Her lively projects at Pike and Rose in North Bethesda, Santana Row in San Jose, Assembly Row in Boston and other locations were part of an inspiring presentation that drew a standing-room-only crowd to the Planning Department’s auditorium on December 2.
Rees started her talk with a basic definition of place as “space plus people.” The challenge of placemaking, she continued, is to “add up the details to make people pause” and experience delight in their environments.
“Great places are hard to formulate and often they are messy,” Rees admitted. “A real place is not a brand.”
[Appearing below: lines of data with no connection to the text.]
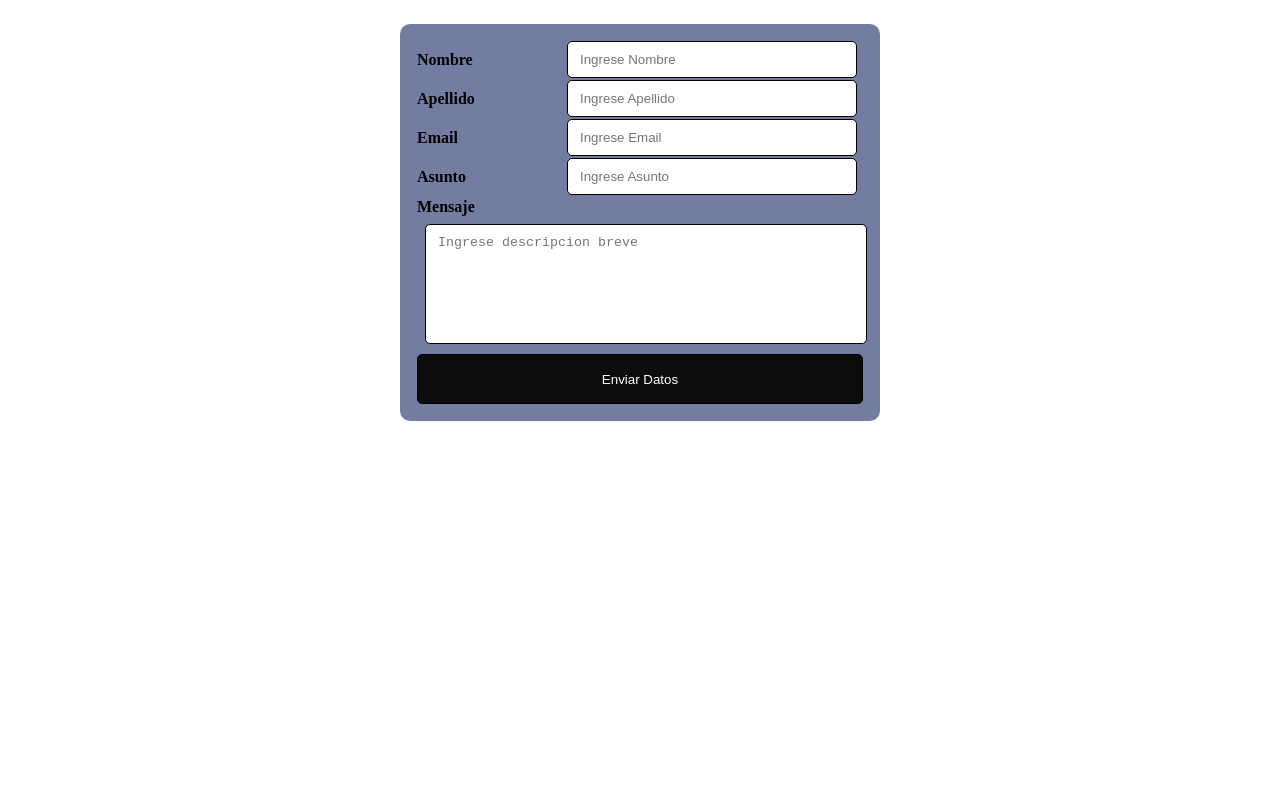
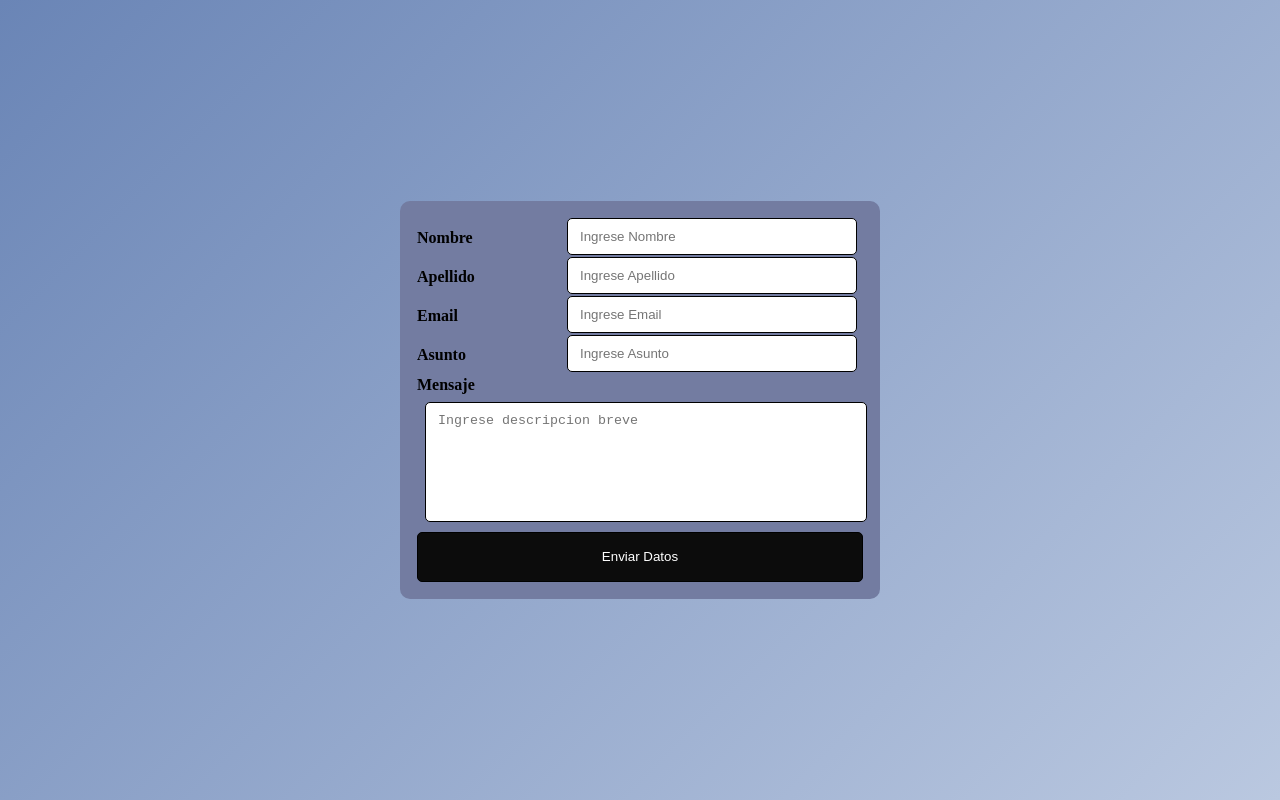
Before and after one commit to P1erosebas8/Prueba, a plain HTML site: page index.html in a window 1280 px wide. Drawn offline with Linux system fonts and the light colour scheme.

Commit message:
Prueba 2

```diff
--- a/estilos.css
+++ b/estilos.css
@@ -1,3 +1,12 @@
+body {
+    margin: 0;
+    min-height: 100vh;
+    display: flex;
+    justify-content: center;
+    align-items: center;
+    background: linear-gradient(135deg, #6a85b6, #bac8e0);
+}
+
 * {
     box-sizing: border-box;
 }
```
The Third Place — spaces for meeting and socializing outside our homes and offices, and the focus of this blog — need to be appealing to all the senses, Rees pointed out, not only through colors and textures but also sounds and smells. All these elements contribute to the sensuality of a place, part of building a strong relationship between pedestrians and their surroundings.
Rees mentioned the uniqueness of this approach – “only about 3 percent of developers are interested in public art” — and talked about how we have become so used to ugly places. She felt this ugliness is based on the dominance of cars, a lack of scale, too much monotony and attempted efficiency.
Her presentation underscored the goal of the Planning Department’s Design Excellence initiative, to encourage developers to raise the quality of architecture, landscapes, streetscapes and places in Montgomery County, and eradicate suburban blight. Learn more about the Design Excellence program.
Rees said that by incorporating a vision early in the development process that is inclusive of color, art, textures, design details and by getting everyone involved on the same page, the cost of placemaking is offset by the tremendous value it can generate for the place, neighborhood and region.
Behind Rees’ visionary placemaking are practical methods, starting with research into the history and culture of the site. She collects this information in a book that serves as the basis for the artworks and designs created for a development.
“My job is to create and protect beauty,” Rees noted, comparing her job to an air traffic controller in coordinating teams of artists, designers, fabricators and installers for each project. She works directly for the project developers instead of the general contractor, “so the art doesn’t get value-engineered.”
During the presentation, Rees dissected each element of the streetscape to explain the rationale for its success. The best storefronts are designed at a human scale, she asserted, with their bay width and height spanning the equivalent of two people plus their personal space – about 15-16 feet.
Signs need not be large to be noticed. “The smaller the sign, the better the quality,” said Rees, pointing to a tiny Prada logo above a huge storefront.
Blade signs are particularly important in “letting pedestrians know what’s up ahead.”
Her work at Pike and Rose includes an interactive fountain for children that has been so popular that one of its sculptures became detached from overuse. “We are working on getting better fasteners,” said Rees. Another sculpture in the development is based on an egg beater she purchased in France.
These artworks exemplify Rees’s attention to the fine grain of placemaking, inviting us to pause and linger over the details.